“I’m just stretched thin right now both personally and professionally, and I live in mortal fear that I’m going to overstay my welcome on these books,” said Waid in an interview. “Moreover, I feel that Max Damage’s character arc is reaching its end in Incorruptible. And in Irredeemable, I’ve long known what the end of that series is, and lately, it’s as if all the characters are moving into position for it whether I want them to or not. So let’s go out big and grand, I say.”
For those of you not familiar with the series, Irredeemable is about The Plutonian, a Superman-esque hero who goes just a little bit nuts, and decides to slaughter pretty much everyone on planet Earth in the most horrible ways possible. As a response, his arch enemy – Max Damage – over in Incorruptible decides to try and walk on the side of good, though he faces a few problems of his own.
Along the way, Waid, as well as artist Peter Krause – who was the original series artist on Irredeemable, created an entire superhero universe independent from DC, Marvel, or even anything else published by BOOM! That’s not so much a rarity nowadays, but what is unique is that both series will end up running over thirty issues each (Irredeemable will end with #37, Incorruptible with #30), spawned a line of cologne, and a devoted legion of fans. In a market where even the Big Two have problems launching new characters, this was – and remains – a tremendous achievement.
There’s a number of questions that this announcement lays down, of course, the biggest of course being how final these final issues will actually be? We suspect that Waid will conclude his mediation on villainy and heroism he began in Irredeemable #1, from both perspectives. And as teased in the recently concluded crossover between the two books, Max Damage and The Plutonian have their origins inexorably linked… We can’t imagine one surviving without the other, and we sort of can’t imagine either of them surviving the ends of their respective series.
Still, there’s plenty of opportunities for further series and spin-offs, particularly dealing with the fall-out from the end of the books… Assuming there’s an Earth around to deal with the fall-out. There’s also plenty of time that hasn’t been chronicled in both the hero-turned-villain and villain-turned-hero’s careers, so we could see BOOM! spinning off a Irredeemable Adventures! type series. We’d imagine it would have a different title, though.
The other question, of course, is how much Waid’s series have primed the market to accept new ideas and characters. The answer is, probably, unfortunately, not a whole lot. Irredeemable started as a clear analog for Superman, complete with his own Lois Lane, Jimmy, and Justice League. The characters have grown tremendously since then, but the book also banked on that familiarity from the start. Not to undercut the accomplishment, but how well would these series have done if they didn’t have that “Superman goes nuts!” tagline, and Waid’s name attached?

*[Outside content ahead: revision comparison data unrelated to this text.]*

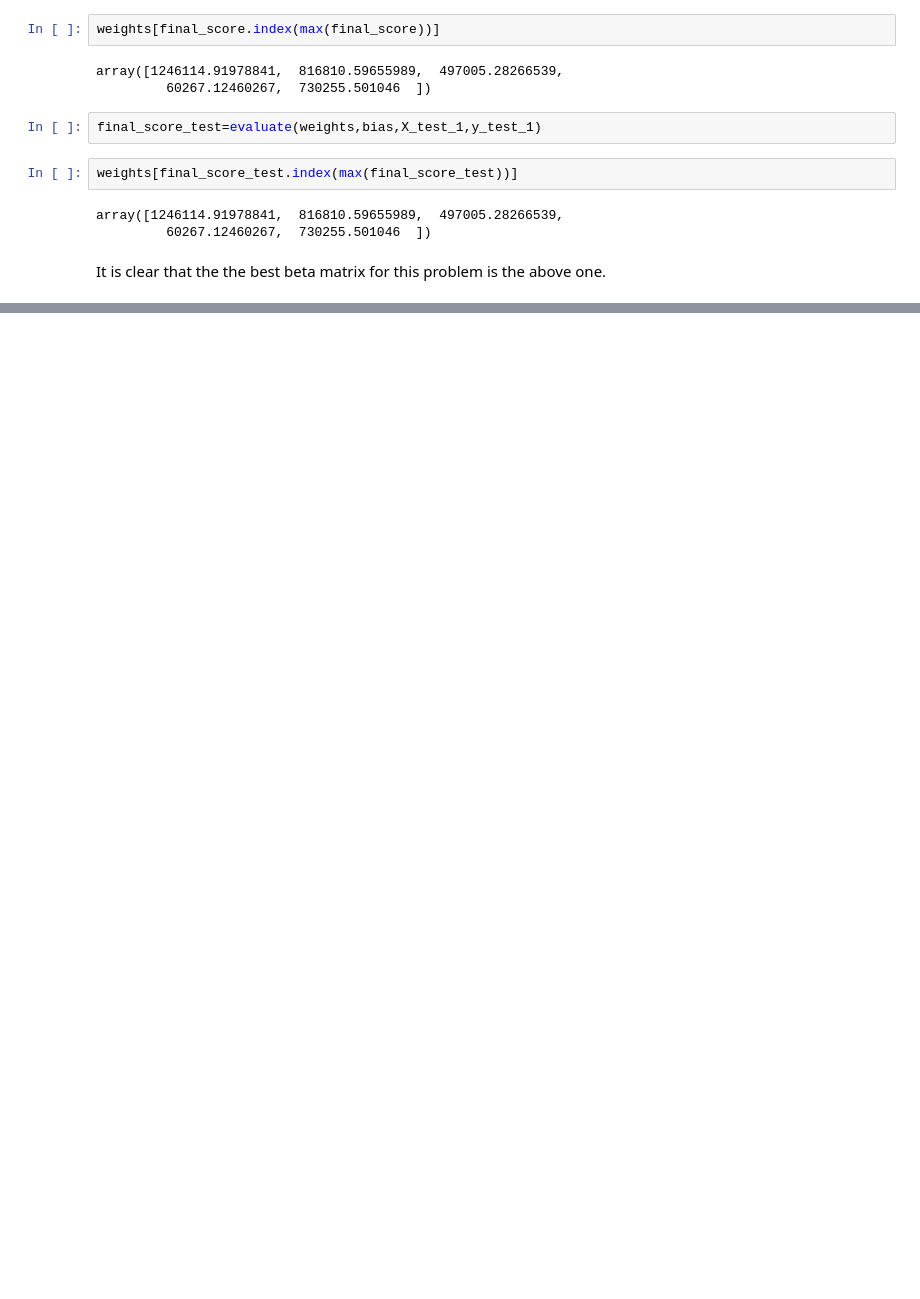
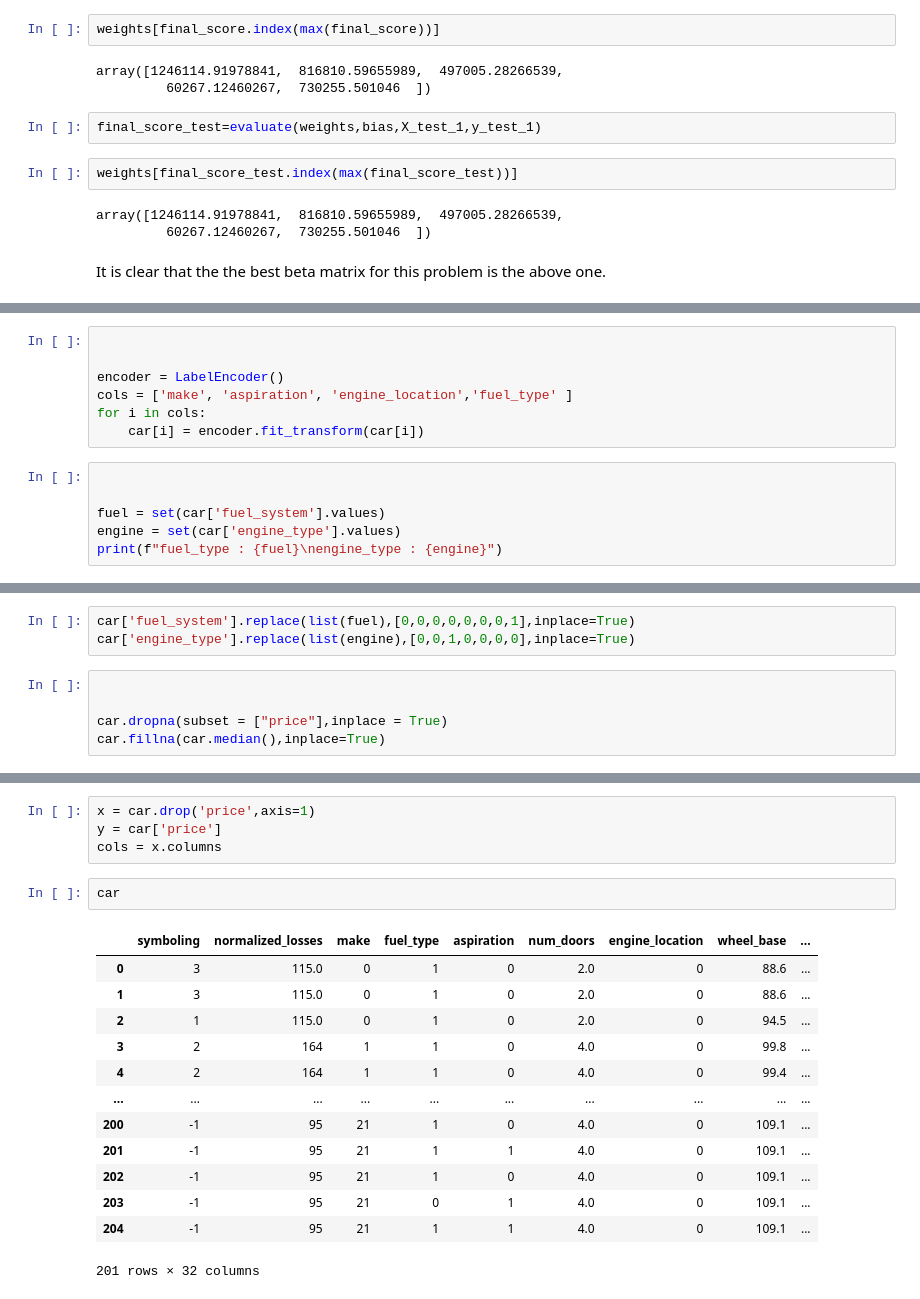
Before and after one commit to MajorCode869/sem5, a Jupyter notebook: usa-housing-1.ipynb, the cells around one changed output, grey strips where cells are left out. Cells and saved outputs as stored; diff of their text form; blank space fills up the shorter version.

```diff
--- a/usa-housing-1.ipynb
+++ b/usa-housing-1.ipynb
@@ -449,0 +591,13 @@ It is clear that the the best beta matrix for this problem is the above one.
+# %%
+
+
+encoder = LabelEncoder()
+cols = ['make', 'aspiration', 'engine_location','fuel_type' ]
+for i in cols:
+    car[i] = encoder.fit_transform(car[i])
+# %%
+
+
+fuel = set(car['fuel_system'].values)
+engine = set(car['engine_type'].values)
+print(f"fuel_type : {fuel}\nengine_type : {engine}")
@@ -449,0 +607,8 @@ It is clear that the the best beta matrix for this problem is the above one.
+# %%
+car['fuel_system'].replace(list(fuel),[0,0,0,0,0,0,0,1],inplace=True)
+car['engine_type'].replace(list(engine),[0,0,1,0,0,0,0],inplace=True)
+# %%
+
+
+car.dropna(subset = ["price"],inplace = True)
+car.fillna(car.median(),inplace=True)
@@ -449,0 +635,20 @@ It is clear that the the best beta matrix for this problem is the above one.
+# %%
+x = car.drop('price',axis=1)
+y = car['price']
+cols = x.columns
+# %%
+car
+# %% [output]
+|  | symboling | normalized_losses | make | fuel_type | aspiration | num_doors | engine_location | wheel_base | ... |
+| 0 | 3 | 115.0 | 0 | 1 | 0 | 2.0 | 0 | 88.6 | ... |
+| 1 | 3 | 115.0 | 0 | 1 | 0 | 2.0 | 0 | 88.6 | ... |
+| 2 | 1 | 115.0 | 0 | 1 | 0 | 2.0 | 0 | 94.5 | ... |
+| 3 | 2 | 164 | 1 | 1 | 0 | 4.0 | 0 | 99.8 | ... |
+| 4 | 2 | 164 | 1 | 1 | 0 | 4.0 | 0 | 99.4 | ... |
+| ... | ... | ... | ... | ... | ... | ... | ... | ... | ... |
+| 200 | -1 | 95 | 21 | 1 | 0 | 4.0 | 0 | 109.1 | ... |
+| 201 | -1 | 95 | 21 | 1 | 1 | 4.0 | 0 | 109.1 | ... |
+| 202 | -1 | 95 | 21 | 1 | 0 | 4.0 | 0 | 109.1 | ... |
+| 203 | -1 | 95 | 21 | 0 | 1 | 4.0 | 0 | 109.1 | ... |
+| 204 | -1 | 95 | 21 | 1 | 1 | 4.0 | 0 | 109.1 | ... |
+201 rows × 32 columns
```
Also changed, not shown: parts of 27 cells of this notebook.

To find a very specific example, look at DC’s excellent A God Somewhere, a graphic novel that came out around the same time as Irredeemable, but didn’t do anywhere near as well as the latter series has done. Same with The Mighty, another excellent series from DC that also mined the same premise, but didn’t stick in fans minds the way Irredeemable has.
Perhaps it was Waid’s name? Perhaps it was the extensive universe building in the book? Or perhaps it was just a simple, catchy title? We may never know, until someone tries it just one more time. Until then, we’ll savor these last few issues of Irredeemable and Incorruptible.
Both series end their runs in May, 2012 from BOOM! comics.